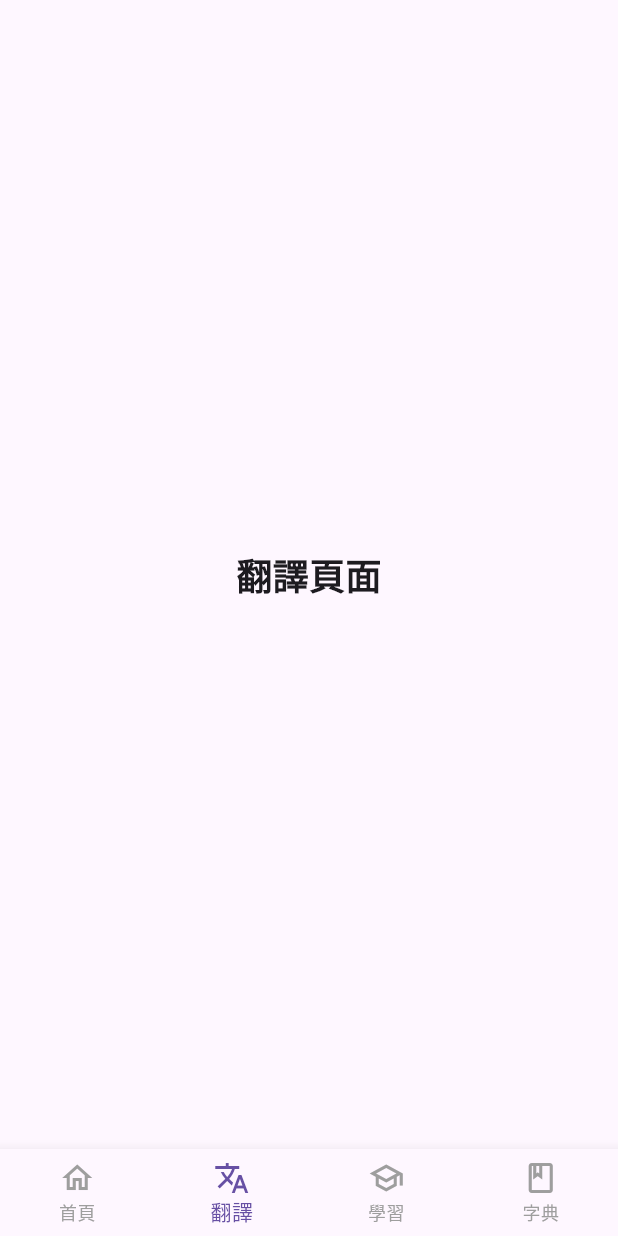
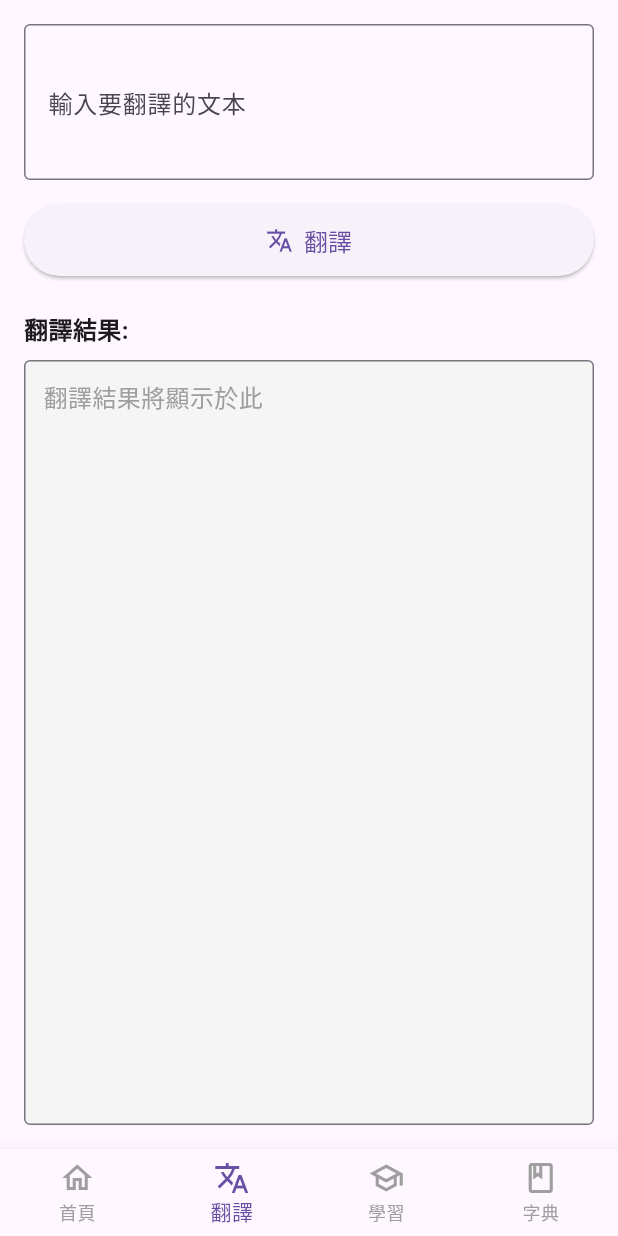
Before and after one commit to xiaomingtseng/JP_Learning, a Flutter app: the screen it shows after launch, item 2 of the bottom bar chosen, on a phone screen of 412 x 824 dp. Run offline on Flutter 3.47's test engine with Material 3 defaults, Android fonts, the phone set to English and light mode, and no system bars; our stand-ins replace shared_preferences; accounts and stored records are empty; network calls fail.

Commit message:
新增翻譯頁面UI

```diff
--- a/lib/screens/home_screen.dart
+++ b/lib/screens/home_screen.dart
@@ -5,8 +5,9 @@ import '../widgets/news_card_widget.dart';
 import '../widgets/article_list_item_widget.dart';
 import '../models/news_article.dart';
 import '../models/content_article.dart';
-import 'account_screen.dart'; // 匯入 AccountScreen
-import 'settings_screen.dart'; // 匯入 SettingsScreen
+import 'account_screen.dart';
+import 'settings_screen.dart';
+import 'translate_screen.dart'; // 匯入 TranslateScreen
 
 class HomeScreen extends StatefulWidget {
   const HomeScreen({super.key});
@@ -55,7 +56,6 @@ class _HomeScreenState extends State<HomeScreen> {
 
   void _onSettingsPressed() {
     print("Settings button pressed");
-    // 導航到 SettingsScreen
     Navigator.push(
       context,
       MaterialPageRoute(builder: (context) => const SettingsScreen()),
@@ -64,7 +64,6 @@ class _HomeScreenState extends State<HomeScreen> {
 
   void _onAccountPressed() {
     print("Account button pressed");
-    // 導航到 AccountScreen
     Navigator.push(
       context,
       MaterialPageRoute(builder: (context) => AccountScreen()),
@@ -106,7 +105,6 @@ class _HomeScreenState extends State<HomeScreen> {
         crossAxisAlignment: CrossAxisAlignment.stretch,
         children: [
           FunctionIconsRow(
-            // 使用新的 Widget
             onNotebookPressed: _onNotebookPressed,
             onCameraPressed: _onCameraPressed,
             onMicPressed: _onMicPressed,
@@ -143,7 +141,7 @@ class _HomeScreenState extends State<HomeScreen> {
   Widget build(BuildContext context) {
     final List<Widget> widgetOptions = <Widget>[
       _buildHomePageContent(),
-      _buildPlaceholderPage('翻譯頁面'),
+      const TranslateScreen(),
       _buildPlaceholderPage('學習頁面'),
       _buildPlaceholderPage('字典頁面'),
     ];
@@ -203,8 +201,6 @@ class _HomeScreenState extends State<HomeScreen> {
     );
   }
 
-  // _buildFunctionIcon 方法已移至 FunctionIconsRow Widget
-
   Widget _buildNewsSection() {
     return SizedBox(
       height: 180,
@@ -213,7 +209,7 @@ class _HomeScreenState extends State<HomeScreen> {
         itemCount: _newsItems.length,
         itemBuilder: (context, index) {
           final news = _newsItems[index];
-          return NewsCardWidget(news: news); // 使用新的 Widget
+          return NewsCardWidget(news: news);
         },
       ),
     );
@@ -228,7 +224,6 @@ class _HomeScreenState extends State<HomeScreen> {
       itemBuilder: (context, index) {
         final article = _contentArticles[index];
         return ArticleListItemWidget(
-          // 使用新的 Widget
           article: article,
           onTap: () {
             print('Tapped on article: ${article.title}');
--- /dev/null
+++ b/lib/screens/translate_screen.dart
@@ -0,0 +1,201 @@
+import 'package:flutter/material.dart';
+import 'package:flutter/services.dart'; // 用於複製到剪貼簿
+
+class TranslateScreen extends StatefulWidget {
+  const TranslateScreen({super.key});
+
+  @override
+  State<TranslateScreen> createState() => _TranslateScreenState();
+}
+
+class _TranslateScreenState extends State<TranslateScreen> {
+  final TextEditingController _inputController = TextEditingController();
+  final TextEditingController _outputController = TextEditingController();
+  String _translatedText = "";
+  bool _isLoading = false;
+
+  // 模擬的翻譯函式
+  Future<String> _mockTranslate(String text) async {
+    if (text.isEmpty) {
+      return "";
+    }
+    // 模擬網路延遲
+    await Future.delayed(const Duration(seconds: 1));
+    // 簡單的模擬翻譯：將文本倒序並加上標記
+    return "${text.split('').reversed.join('')} (模擬翻譯)";
+  }
+
+  void _performTranslation() async {
+    if (_inputController.text.trim().isEmpty) {
+      setState(() {
+        _translatedText = "請輸入要翻譯的內容";
+        _outputController.text = _translatedText;
+      });
+      return;
+    }
+
+    setState(() {
+      _isLoading = true;
+      _translatedText = "翻譯中...";
+      _outputController.text = _translatedText;
+    });
+
+    try {
+      final result = await _mockTranslate(_inputController.text.trim());
+      setState(() {
+        _translatedText = result;
+        _outputController.text = _translatedText;
+      });
+    } catch (e) {
+      setState(() {
+        _translatedText = "翻譯失敗: $e";
+        _outputController.text = _translatedText;
+      });
+    } finally {
+      setState(() {
+        _isLoading = false;
+      });
+    }
+  }
+
+  void _copyToClipboard(String text) {
+    if (text.isNotEmpty) {
+      Clipboard.setData(ClipboardData(text: text));
+      ScaffoldMessenger.of(
+        context,
+      ).showSnackBar(const SnackBar(content: Text('已複製到剪貼簿')));
+    }
+  }
+
+  void _clearInput() {
+    _inputController.clear();
+    setState(() {
+      _translatedText = "";
+      _outputController.text = "";
+    });
+  }
+
+  @override
+  void dispose() {
+    _inputController.dispose();
+    _outputController.dispose();
+    super.dispose();
+  }
+
+  @override
+  Widget build(BuildContext context) {
+    return Scaffold(
+      // 如果這個頁面是 BottomNavigationBar 的一部分，通常不需要自己的 AppBar
+      // appBar: AppBar(
+      //   title: const Text('文本翻譯'),
+      // ),
+      body: Padding(
+        padding: const EdgeInsets.all(16.0),
+        child: Column(
+          crossAxisAlignment: CrossAxisAlignment.stretch,
+          children: <Widget>[
+            // 輸入區域
+            TextField(
+              controller: _inputController,
+              decoration: InputDecoration(
+                labelText: '輸入要翻譯的文本',
+                hintText: '例如：こんにちは',
+                border: const OutlineInputBorder(),
+                suffixIcon:
+                    _inputController.text.isNotEmpty
+                        ? IconButton(
+                          icon: const Icon(Icons.clear),
+                          onPressed: _clearInput,
+                        )
+                        : null,
+              ),
+              minLines: 3,
+              maxLines: 5,
+              onChanged: (text) {
+                // 當輸入文字變更時，也更新狀態以顯示/隱藏清除按鈕
+                setState(() {});
+              },
+            ),
+            const SizedBox(height: 16.0),
+
+            // 翻譯按鈕
+            ElevatedButton.icon(
+              icon:
+                  _isLoading
+                      ? Container(
+                        width: 24,
+                        height: 24,
+                        padding: const EdgeInsets.all(2.0),
+                        child: const CircularProgressIndicator(
+                          color: Colors.white,
+                          strokeWidth: 3,
+                        ),
+                      )
+                      : const Icon(Icons.translate),
+              label: const Text('翻譯'),
+              onPressed: _isLoading ? null : _performTranslation,
+              style: ElevatedButton.styleFrom(
+                padding: const EdgeInsets.symmetric(vertical: 12.0),
+                textStyle: const TextStyle(fontSize: 16.0),
+              ),
+            ),
+            const SizedBox(height: 24.0),
+
+            // 輸出區域標題
+            Row(
+              mainAxisAlignment: MainAxisAlignment.spaceBetween,
+              children: [
+                const Text(
+                  '翻譯結果:',
+                  style: TextStyle(fontSize: 16.0, fontWeight: FontWeight.bold),
+                ),
+                if (_outputController.text.isNotEmpty &&
+                    _outputController.text != "翻譯中..." &&
+                    _outputController.text != "請輸入要翻譯的內容" &&
+                    !_outputController.text.startsWith("翻譯失敗"))
+                  IconButton(
+                    icon: const Icon(Icons.copy_all_outlined),
+                    tooltip: '複製結果',
+                    onPressed: () => _copyToClipboard(_outputController.text),
+                  ),
+              ],
+            ),
+            const SizedBox(height: 8.0),
+            // 輸出區域 (使用 TextField 使其可選中和複製)
+            Expanded(
+              child: Container(
+                padding: const EdgeInsets.all(12.0),
+                decoration: BoxDecoration(
+                  border: Border.all(color: Theme.of(context).dividerColor),
+                  borderRadius: BorderRadius.circular(4.0),
+                  color:
+                      Theme.of(context).brightness == Brightness.dark
+                          ? Colors.grey[800] // 暗黑模式下的背景色
+                          : Colors.grey[100], // 亮色模式下的背景色
+                ),
+                child: SingleChildScrollView(
+                  // 如果內容過長，允許滾動
+                  child: SelectableText(
+                    // 使用 SelectableText 方便複製
+                    _outputController.text.isEmpty
+                        ? '翻譯結果將顯示於此'
+                        : _outputController.text,
+                    style: TextStyle(
+                      fontSize: 16.0,
+                      color:
+                          _outputController.text.isEmpty ||
+                                  _outputController.text == "翻譯中..." ||
+                                  _outputController.text == "請輸入要翻譯的內容"
+                              ? Colors.grey
+                              : Theme.of(context).textTheme.bodyLarge?.color,
+                    ),
+                  ),
+                ),
+              ),
+            ),
+          ],
+        ),
+      ),
+    );
+  }
+}
```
* * * *
**Work instruction**. Which of the lines in the data hold the string "return"? Report each of them by copying it.

**Your solution**.
     return SizedBox(
-          return NewsCardWidget(news: news); // 使用新的 Widget
+          return NewsCardWidget(news: news);
         return ArticleListItemWidget(
+      return "";
+    return "${text.split('').reversed.join('')} (模擬翻譯)";
+      return;
+    return Scaffold(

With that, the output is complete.